[Records from a dataset]
------------------------------------------------------------------------
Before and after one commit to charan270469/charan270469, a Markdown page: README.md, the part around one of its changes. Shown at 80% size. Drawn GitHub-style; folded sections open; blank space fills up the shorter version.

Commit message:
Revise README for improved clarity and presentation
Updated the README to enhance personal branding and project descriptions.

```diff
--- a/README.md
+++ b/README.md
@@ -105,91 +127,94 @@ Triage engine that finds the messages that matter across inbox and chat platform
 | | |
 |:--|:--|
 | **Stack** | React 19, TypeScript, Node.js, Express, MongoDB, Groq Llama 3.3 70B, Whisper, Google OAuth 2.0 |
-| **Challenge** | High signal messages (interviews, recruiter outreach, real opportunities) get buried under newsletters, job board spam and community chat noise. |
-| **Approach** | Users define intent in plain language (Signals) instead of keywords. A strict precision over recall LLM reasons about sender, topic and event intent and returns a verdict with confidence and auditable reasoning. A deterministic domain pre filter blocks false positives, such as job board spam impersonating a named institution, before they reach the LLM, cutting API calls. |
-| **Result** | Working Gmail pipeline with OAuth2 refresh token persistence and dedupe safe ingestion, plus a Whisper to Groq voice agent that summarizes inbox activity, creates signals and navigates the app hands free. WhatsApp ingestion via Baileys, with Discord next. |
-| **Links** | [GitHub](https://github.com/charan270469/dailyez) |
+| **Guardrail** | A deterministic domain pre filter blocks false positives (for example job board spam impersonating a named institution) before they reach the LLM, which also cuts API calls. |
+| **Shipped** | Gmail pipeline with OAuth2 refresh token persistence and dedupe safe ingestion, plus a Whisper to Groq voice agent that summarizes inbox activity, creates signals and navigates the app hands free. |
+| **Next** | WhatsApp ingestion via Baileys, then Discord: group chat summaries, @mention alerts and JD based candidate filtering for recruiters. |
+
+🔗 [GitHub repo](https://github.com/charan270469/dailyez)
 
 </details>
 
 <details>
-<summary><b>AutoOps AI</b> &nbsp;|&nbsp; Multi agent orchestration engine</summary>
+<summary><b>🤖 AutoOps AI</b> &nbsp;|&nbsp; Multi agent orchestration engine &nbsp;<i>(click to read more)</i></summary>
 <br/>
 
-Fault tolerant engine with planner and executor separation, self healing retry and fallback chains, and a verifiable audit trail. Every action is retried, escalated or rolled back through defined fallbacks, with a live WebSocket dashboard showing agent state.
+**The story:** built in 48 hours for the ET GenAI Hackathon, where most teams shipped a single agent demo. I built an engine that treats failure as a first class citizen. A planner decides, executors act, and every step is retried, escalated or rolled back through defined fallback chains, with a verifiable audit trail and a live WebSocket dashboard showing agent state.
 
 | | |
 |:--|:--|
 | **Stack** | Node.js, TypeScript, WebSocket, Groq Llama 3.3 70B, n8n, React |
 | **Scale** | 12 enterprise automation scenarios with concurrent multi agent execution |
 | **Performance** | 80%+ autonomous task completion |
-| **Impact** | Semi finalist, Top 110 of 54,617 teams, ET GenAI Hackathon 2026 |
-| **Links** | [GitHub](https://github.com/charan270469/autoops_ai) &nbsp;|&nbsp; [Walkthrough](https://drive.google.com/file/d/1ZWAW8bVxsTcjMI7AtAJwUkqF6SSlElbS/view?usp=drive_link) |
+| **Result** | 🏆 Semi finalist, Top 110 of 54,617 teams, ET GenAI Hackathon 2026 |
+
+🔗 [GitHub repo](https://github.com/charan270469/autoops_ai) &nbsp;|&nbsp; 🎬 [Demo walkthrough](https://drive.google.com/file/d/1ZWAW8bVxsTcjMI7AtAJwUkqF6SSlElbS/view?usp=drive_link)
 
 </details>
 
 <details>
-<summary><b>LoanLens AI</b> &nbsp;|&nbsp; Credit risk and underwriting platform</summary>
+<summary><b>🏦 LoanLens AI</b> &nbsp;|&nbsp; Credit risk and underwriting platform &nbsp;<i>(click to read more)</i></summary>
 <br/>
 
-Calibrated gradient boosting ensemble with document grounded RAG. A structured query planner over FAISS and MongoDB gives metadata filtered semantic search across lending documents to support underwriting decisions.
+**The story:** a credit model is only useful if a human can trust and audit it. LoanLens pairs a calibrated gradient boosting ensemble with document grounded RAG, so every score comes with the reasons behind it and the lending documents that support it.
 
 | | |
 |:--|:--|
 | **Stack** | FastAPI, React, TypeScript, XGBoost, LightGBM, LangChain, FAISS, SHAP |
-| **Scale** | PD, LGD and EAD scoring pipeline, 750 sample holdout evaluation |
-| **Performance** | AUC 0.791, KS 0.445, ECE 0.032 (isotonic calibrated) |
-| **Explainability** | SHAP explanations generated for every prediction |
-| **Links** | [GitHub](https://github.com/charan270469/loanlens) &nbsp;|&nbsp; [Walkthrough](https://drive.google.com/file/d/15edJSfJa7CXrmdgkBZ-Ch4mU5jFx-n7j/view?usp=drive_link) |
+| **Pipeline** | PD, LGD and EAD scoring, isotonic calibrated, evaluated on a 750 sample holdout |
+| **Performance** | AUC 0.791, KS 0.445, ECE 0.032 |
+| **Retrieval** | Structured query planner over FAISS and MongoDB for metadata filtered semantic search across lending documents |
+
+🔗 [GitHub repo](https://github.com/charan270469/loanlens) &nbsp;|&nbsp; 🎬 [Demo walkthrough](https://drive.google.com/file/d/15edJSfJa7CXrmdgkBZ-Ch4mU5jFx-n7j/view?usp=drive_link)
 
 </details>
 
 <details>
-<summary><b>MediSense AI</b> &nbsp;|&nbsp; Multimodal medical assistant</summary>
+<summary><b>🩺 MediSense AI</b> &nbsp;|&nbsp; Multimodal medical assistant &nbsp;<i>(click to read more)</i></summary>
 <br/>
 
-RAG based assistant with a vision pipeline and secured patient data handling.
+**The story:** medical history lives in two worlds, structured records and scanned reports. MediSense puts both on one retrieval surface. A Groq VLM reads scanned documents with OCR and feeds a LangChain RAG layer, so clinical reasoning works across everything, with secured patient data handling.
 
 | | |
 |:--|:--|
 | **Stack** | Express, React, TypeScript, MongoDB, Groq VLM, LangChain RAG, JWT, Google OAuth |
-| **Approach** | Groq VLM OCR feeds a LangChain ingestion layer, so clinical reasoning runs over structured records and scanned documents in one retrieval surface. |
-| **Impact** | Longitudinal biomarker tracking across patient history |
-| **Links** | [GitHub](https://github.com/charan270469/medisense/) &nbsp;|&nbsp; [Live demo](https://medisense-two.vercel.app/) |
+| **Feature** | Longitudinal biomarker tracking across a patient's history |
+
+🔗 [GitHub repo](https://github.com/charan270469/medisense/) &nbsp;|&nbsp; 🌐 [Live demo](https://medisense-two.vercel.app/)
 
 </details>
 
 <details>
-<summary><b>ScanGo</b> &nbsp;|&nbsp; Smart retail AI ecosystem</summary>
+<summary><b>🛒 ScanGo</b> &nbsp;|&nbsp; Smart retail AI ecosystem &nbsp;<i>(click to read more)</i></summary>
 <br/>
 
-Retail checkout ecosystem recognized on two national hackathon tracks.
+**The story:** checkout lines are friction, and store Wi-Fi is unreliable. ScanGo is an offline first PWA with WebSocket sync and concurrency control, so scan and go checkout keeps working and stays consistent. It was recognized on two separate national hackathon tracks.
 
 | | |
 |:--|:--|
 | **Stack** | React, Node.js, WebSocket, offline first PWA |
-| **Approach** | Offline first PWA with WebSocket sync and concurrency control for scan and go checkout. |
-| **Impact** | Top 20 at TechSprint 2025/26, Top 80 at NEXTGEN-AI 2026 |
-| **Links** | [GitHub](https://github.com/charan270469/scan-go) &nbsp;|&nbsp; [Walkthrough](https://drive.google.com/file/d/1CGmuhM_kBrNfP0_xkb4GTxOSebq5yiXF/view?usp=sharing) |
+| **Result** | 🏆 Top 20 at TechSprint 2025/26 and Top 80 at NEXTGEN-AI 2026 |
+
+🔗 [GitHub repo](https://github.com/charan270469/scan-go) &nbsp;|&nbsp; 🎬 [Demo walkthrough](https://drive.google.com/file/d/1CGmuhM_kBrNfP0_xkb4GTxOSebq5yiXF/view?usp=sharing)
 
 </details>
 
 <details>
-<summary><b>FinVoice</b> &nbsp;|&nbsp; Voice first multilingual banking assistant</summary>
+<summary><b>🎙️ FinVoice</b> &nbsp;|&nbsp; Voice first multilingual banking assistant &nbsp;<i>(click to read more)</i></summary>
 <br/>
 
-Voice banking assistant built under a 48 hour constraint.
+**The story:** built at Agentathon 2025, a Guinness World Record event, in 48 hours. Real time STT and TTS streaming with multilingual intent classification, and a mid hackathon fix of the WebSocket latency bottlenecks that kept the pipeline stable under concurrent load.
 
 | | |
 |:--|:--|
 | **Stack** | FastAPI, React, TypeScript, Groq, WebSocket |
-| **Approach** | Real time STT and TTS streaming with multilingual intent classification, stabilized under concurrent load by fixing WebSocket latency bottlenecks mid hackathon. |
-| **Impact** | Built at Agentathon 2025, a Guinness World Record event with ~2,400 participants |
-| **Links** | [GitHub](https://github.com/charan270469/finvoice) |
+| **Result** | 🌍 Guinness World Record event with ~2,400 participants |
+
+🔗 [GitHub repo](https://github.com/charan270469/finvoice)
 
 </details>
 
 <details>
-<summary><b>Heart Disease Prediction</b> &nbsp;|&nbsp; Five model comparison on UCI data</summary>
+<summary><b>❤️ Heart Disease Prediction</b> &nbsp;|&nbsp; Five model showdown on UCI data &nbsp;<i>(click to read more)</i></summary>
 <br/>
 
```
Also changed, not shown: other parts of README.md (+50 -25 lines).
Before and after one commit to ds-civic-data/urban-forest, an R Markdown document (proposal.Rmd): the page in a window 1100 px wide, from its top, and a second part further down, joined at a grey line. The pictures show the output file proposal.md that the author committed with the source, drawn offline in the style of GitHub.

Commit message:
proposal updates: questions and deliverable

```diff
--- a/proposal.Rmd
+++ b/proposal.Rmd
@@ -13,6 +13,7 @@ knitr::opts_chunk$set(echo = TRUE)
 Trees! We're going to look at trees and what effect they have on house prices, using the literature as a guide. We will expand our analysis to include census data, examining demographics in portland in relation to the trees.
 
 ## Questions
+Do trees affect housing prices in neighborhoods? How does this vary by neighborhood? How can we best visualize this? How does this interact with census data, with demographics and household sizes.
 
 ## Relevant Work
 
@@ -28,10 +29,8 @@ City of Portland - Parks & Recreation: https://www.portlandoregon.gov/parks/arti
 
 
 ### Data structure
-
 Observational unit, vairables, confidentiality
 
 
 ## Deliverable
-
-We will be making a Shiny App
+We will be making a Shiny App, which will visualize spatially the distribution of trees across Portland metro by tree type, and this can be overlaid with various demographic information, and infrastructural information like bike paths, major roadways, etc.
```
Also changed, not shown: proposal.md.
------------------------------------------------------------------------
Give the number of lines above that contain "Semi", and nothing more.

2